[Recorded data — start]
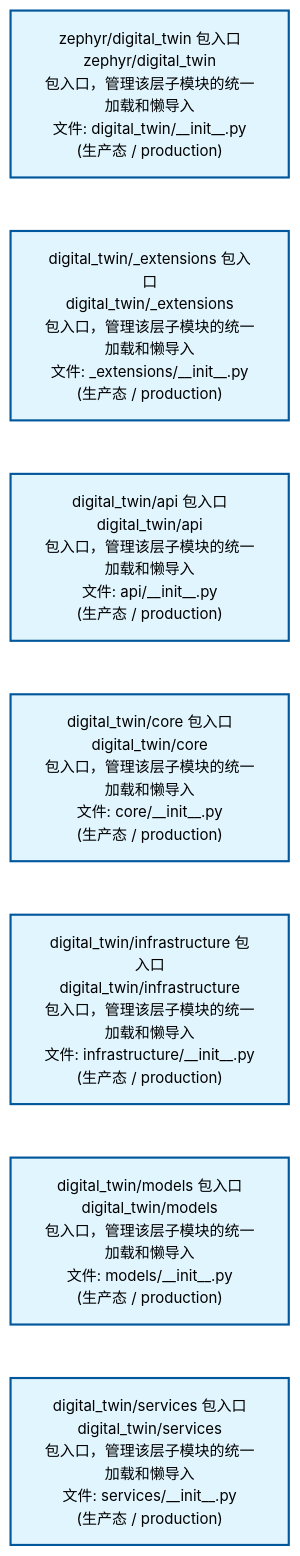
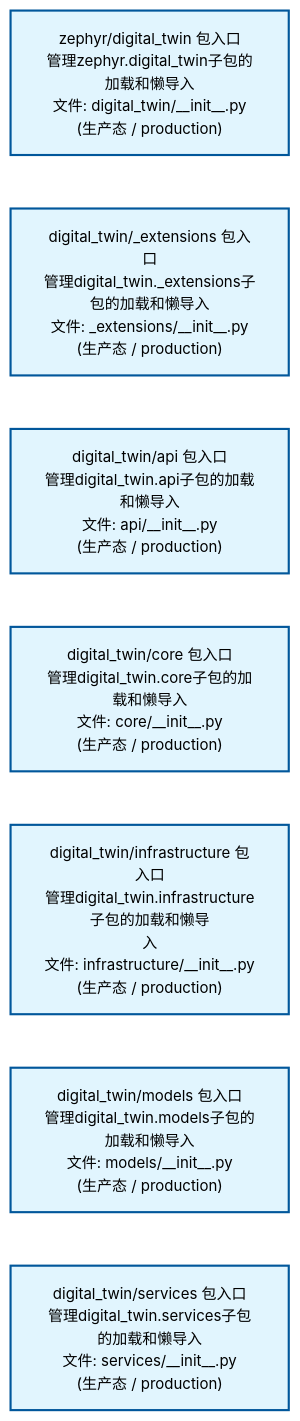
The second of 2 diagrams in docs/02_enterprise_architecture/02_domain_architecture_docs/42_d_digital_twin.md (xuanFelixVan/ZephyrAlpha), drawn with Mermaid before and after one commit. The commit also changed other lines of this file and 59 other files, not shown here.

````diff
--- a/docs/02_enterprise_architecture/02_domain_architecture_docs/42_d_digital_twin.md
+++ b/docs/02_enterprise_architecture/02_domain_architecture_docs/42_d_digital_twin.md
@@ -80,22 +80,22 @@
 ```mermaid
 %%{init: {'theme': 'base', 'themeVariables': {'primaryColor': '#eaeaea', 'primaryTextColor': '#333333', 'primaryBorderColor': '#666666', 'lineColor': '#666666', 'secondaryColor': '#eaeaea', 'tertiaryColor': '#eaeaea', 'fontSize': '14px'}}}%%
 flowchart TD
-    src_zephyr_digital_twin_init_py["zephyr/digital_twin 包入口<br/>zephyr/digital_twin<br/>包入口，管理该层子模块的统一加载和懒导入<br/>文件: digital_twin/__init__.py<br/>(生产态 / production)"]
-    src_zephyr_digital_twin_extensions_init_py["digital_twin/_extensions 包入口<br/>digital_twin/_extensions<br/>包入口，管理该层子模块的统一加载和懒导入<br/>文件: _extensions/__init__.py<br/>(生产态 / production)"]
-    src_zephyr_digital_twin_api_init_py["digital_twin/api 包入口<br/>digital_twin/api<br/>包入口，管理该层子模块的统一加载和懒导入<br/>文件: api/__init__.py<br/>(生产态 / production)"]
-    src_zephyr_digital_twin_core_init_py["digital_twin/core 包入口<br/>digital_twin/core<br/>包入口，管理该层子模块的统一加载和懒导入<br/>文件: core/__init__.py<br/>(生产态 / production)"]
-    src_zephyr_digital_twin_infrastructure_init_py["digital_twin/infrastructure 包入口<br/>digital_twin/infrastructure<br/>包入口，管理该层子模块的统一加载和懒导入<br/>文件: infrastructure/__init__.py<br/>(生产态 / production)"]
-    src_zephyr_digital_twin_models_init_py["digital_twin/models 包入口<br/>digital_twin/models<br/>包入口，管理该层子模块的统一加载和懒导入<br/>文件: models/__init__.py<br/>(生产态 / production)"]
-    src_zephyr_digital_twin_services_init_py["digital_twin/services 包入口<br/>digital_twin/services<br/>包入口，管理该层子模块的统一加载和懒导入<br/>文件: services/__init__.py<br/>(生产态 / production)"]
+    src_zephyr_digital_twin_init_py["zephyr/digital_twin 包入口<br/>管理zephyr.digital_twin子包的加载和懒导入<br/>文件: digital_twin/__init__.py<br/>(生产态 / production)"]
+    src_zephyr_digital_twin_extensions_init_py["digital_twin/_extensions 包入口<br/>管理digital_twin._extensions子包的加载和懒导入<br/>文件: _extensions/__init__.py<br/>(生产态 / production)"]
+    src_zephyr_digital_twin_api_init_py["digital_twin/api 包入口<br/>管理digital_twin.api子包的加载和懒导入<br/>文件: api/__init__.py<br/>(生产态 / production)"]
+    src_zephyr_digital_twin_core_init_py["digital_twin/core 包入口<br/>管理digital_twin.core子包的加载和懒导入<br/>文件: core/__init__.py<br/>(生产态 / production)"]
+    src_zephyr_digital_twin_infrastructure_init_py["digital_twin/infrastructure 包入口<br/>管理digital_twin.infrastructure子包的加载和懒导<br/>入<br/>文件: infrastructure/__init__.py<br/>(生产态 / production)"]
+    src_zephyr_digital_twin_models_init_py["digital_twin/models 包入口<br/>管理digital_twin.models子包的加载和懒导入<br/>文件: models/__init__.py<br/>(生产态 / production)"]
+    src_zephyr_digital_twin_services_init_py["digital_twin/services 包入口<br/>管理digital_twin.services子包的加载和懒导入<br/>文件: services/__init__.py<br/>(生产态 / production)"]
     src_zephyr_digital_twin_init_py ~~~ src_zephyr_digital_twin_extensions_init_py
     src_zephyr_digital_twin_extensions_init_py ~~~ src_zephyr_digital_twin_api_init_py
     src_zephyr_digital_twin_api_init_py ~~~ src_zephyr_digital_twin_core_init_py
     src_zephyr_digital_twin_core_init_py ~~~ src_zephyr_digital_twin_infrastructure_init_py
     src_zephyr_digital_twin_infrastructure_init_py ~~~ src_zephyr_digital_twin_models_init_py
     src_zephyr_digital_twin_models_init_py ~~~ src_zephyr_digital_twin_services_init_py
     classDef production fill:#e1f5fe,stroke:#01579b,stroke-width:2px,color:#000
     classDef design fill:#fff3e0,stroke:#e65100,stroke-width:2px,color:#000,stroke-dasharray: 5 5
     classDef external_prod fill:#e8f4fd,stroke:#0277bd,stroke-width:1px,color:#000
     classDef external_design fill:#fff8e7,stroke:#ef6c00,stroke-width:1px,color:#000,stroke-dasharray: 5 5
     class src_zephyr_digital_twin_init_py,src_zephyr_digital_twin_extensions_init_py,src_zephyr_digital_twin_api_init_py,src_zephyr_digital_twin_core_init_py,src_zephyr_digital_twin_infrastructure_init_py,src_zephyr_digital_twin_models_init_py,src_zephyr_digital_twin_services_init_py production
 ```
````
[Recorded data — finish]
| Problem to work on |
Before copying, set the pictures aside; then reproduce each entry above exactly.

| Answer to this task |
The second of 2 diagrams in docs/02_enterprise_architecture/02_domain_architecture_docs/42_d_digital_twin.md (xuanFelixVan/ZephyrAlpha), drawn with Mermaid before and after one commit. The commit also changed other lines of this file and 59 other files, not shown here.

````diff
--- a/docs/02_enterprise_architecture/02_domain_architecture_docs/42_d_digital_twin.md
+++ b/docs/02_enterprise_architecture/02_domain_architecture_docs/42_d_digital_twin.md
@@ -80,22 +80,22 @@
 ```mermaid
 %%{init: {'theme': 'base', 'themeVariables': {'primaryColor': '#eaeaea', 'primaryTextColor': '#333333', 'primaryBorderColor': '#666666', 'lineColor': '#666666', 'secondaryColor': '#eaeaea', 'tertiaryColor': '#eaeaea', 'fontSize': '14px'}}}%%
 flowchart TD
-    src_zephyr_digital_twin_init_py["zephyr/digital_twin 包入口<br/>zephyr/digital_twin<br/>包入口，管理该层子模块的统一加载和懒导入<br/>文件: digital_twin/__init__.py<br/>(生产态 / production)"]
-    src_zephyr_digital_twin_extensions_init_py["digital_twin/_extensions 包入口<br/>digital_twin/_extensions<br/>包入口，管理该层子模块的统一加载和懒导入<br/>文件: _extensions/__init__.py<br/>(生产态 / production)"]
-    src_zephyr_digital_twin_api_init_py["digital_twin/api 包入口<br/>digital_twin/api<br/>包入口，管理该层子模块的统一加载和懒导入<br/>文件: api/__init__.py<br/>(生产态 / production)"]
-    src_zephyr_digital_twin_core_init_py["digital_twin/core 包入口<br/>digital_twin/core<br/>包入口，管理该层子模块的统一加载和懒导入<br/>文件: core/__init__.py<br/>(生产态 / production)"]
-    src_zephyr_digital_twin_infrastructure_init_py["digital_twin/infrastructure 包入口<br/>digital_twin/infrastructure<br/>包入口，管理该层子模块的统一加载和懒导入<br/>文件: infrastructure/__init__.py<br/>(生产态 / production)"]
-    src_zephyr_digital_twin_models_init_py["digital_twin/models 包入口<br/>digital_twin/models<br/>包入口，管理该层子模块的统一加载和懒导入<br/>文件: models/__init__.py<br/>(生产态 / production)"]
-    src_zephyr_digital_twin_services_init_py["digital_twin/services 包入口<br/>digital_twin/services<br/>包入口，管理该层子模块的统一加载和懒导入<br/>文件: services/__init__.py<br/>(生产态 / production)"]
+    src_zephyr_digital_twin_init_py["zephyr/digital_twin 包入口<br/>管理zephyr.digital_twin子包的加载和懒导入<br/>文件: digital_twin/__init__.py<br/>(生产态 / production)"]
+    src_zephyr_digital_twin_extensions_init_py["digital_twin/_extensions 包入口<br/>管理digital_twin._extensions子包的加载和懒导入<br/>文件: _extensions/__init__.py<br/>(生产态 / production)"]
+    src_zephyr_digital_twin_api_init_py["digital_twin/api 包入口<br/>管理digital_twin.api子包的加载和懒导入<br/>文件: api/__init__.py<br/>(生产态 / production)"]
+    src_zephyr_digital_twin_core_init_py["digital_twin/core 包入口<br/>管理digital_twin.core子包的加载和懒导入<br/>文件: core/__init__.py<br/>(生产态 / production)"]
+    src_zephyr_digital_twin_infrastructure_init_py["digital_twin/infrastructure 包入口<br/>管理digital_twin.infrastructure子包的加载和懒导<br/>入<br/>文件: infrastructure/__init__.py<br/>(生产态 / production)"]
+    src_zephyr_digital_twin_models_init_py["digital_twin/models 包入口<br/>管理digital_twin.models子包的加载和懒导入<br/>文件: models/__init__.py<br/>(生产态 / production)"]
+    src_zephyr_digital_twin_services_init_py["digital_twin/services 包入口<br/>管理digital_twin.services子包的加载和懒导入<br/>文件: services/__init__.py<br/>(生产态 / production)"]
     src_zephyr_digital_twin_init_py ~~~ src_zephyr_digital_twin_extensions_init_py
     src_zephyr_digital_twin_extensions_init_py ~~~ src_zephyr_digital_twin_api_init_py
     src_zephyr_digital_twin_api_init_py ~~~ src_zephyr_digital_twin_core_init_py
     src_zephyr_digital_twin_core_init_py ~~~ src_zephyr_digital_twin_infrastructure_init_py
     src_zephyr_digital_twin_infrastructure_init_py ~~~ src_zephyr_digital_twin_models_init_py
     src_zephyr_digital_twin_models_init_py ~~~ src_zephyr_digital_twin_services_init_py
     classDef production fill:#e1f5fe,stroke:#01579b,stroke-width:2px,color:#000
     classDef design fill:#fff3e0,stroke:#e65100,stroke-width:2px,color:#000,stroke-dasharray: 5 5
     classDef external_prod fill:#e8f4fd,stroke:#0277bd,stroke-width:1px,color:#000
     classDef external_design fill:#fff8e7,stroke:#ef6c00,stroke-width:1px,color:#000,stroke-dasharray: 5 5
     class src_zephyr_digital_twin_init_py,src_zephyr_digital_twin_extensions_init_py,src_zephyr_digital_twin_api_init_py,src_zephyr_digital_twin_core_init_py,src_zephyr_digital_twin_infrastructure_init_py,src_zephyr_digital_twin_models_init_py,src_zephyr_digital_twin_services_init_py production
 ```
````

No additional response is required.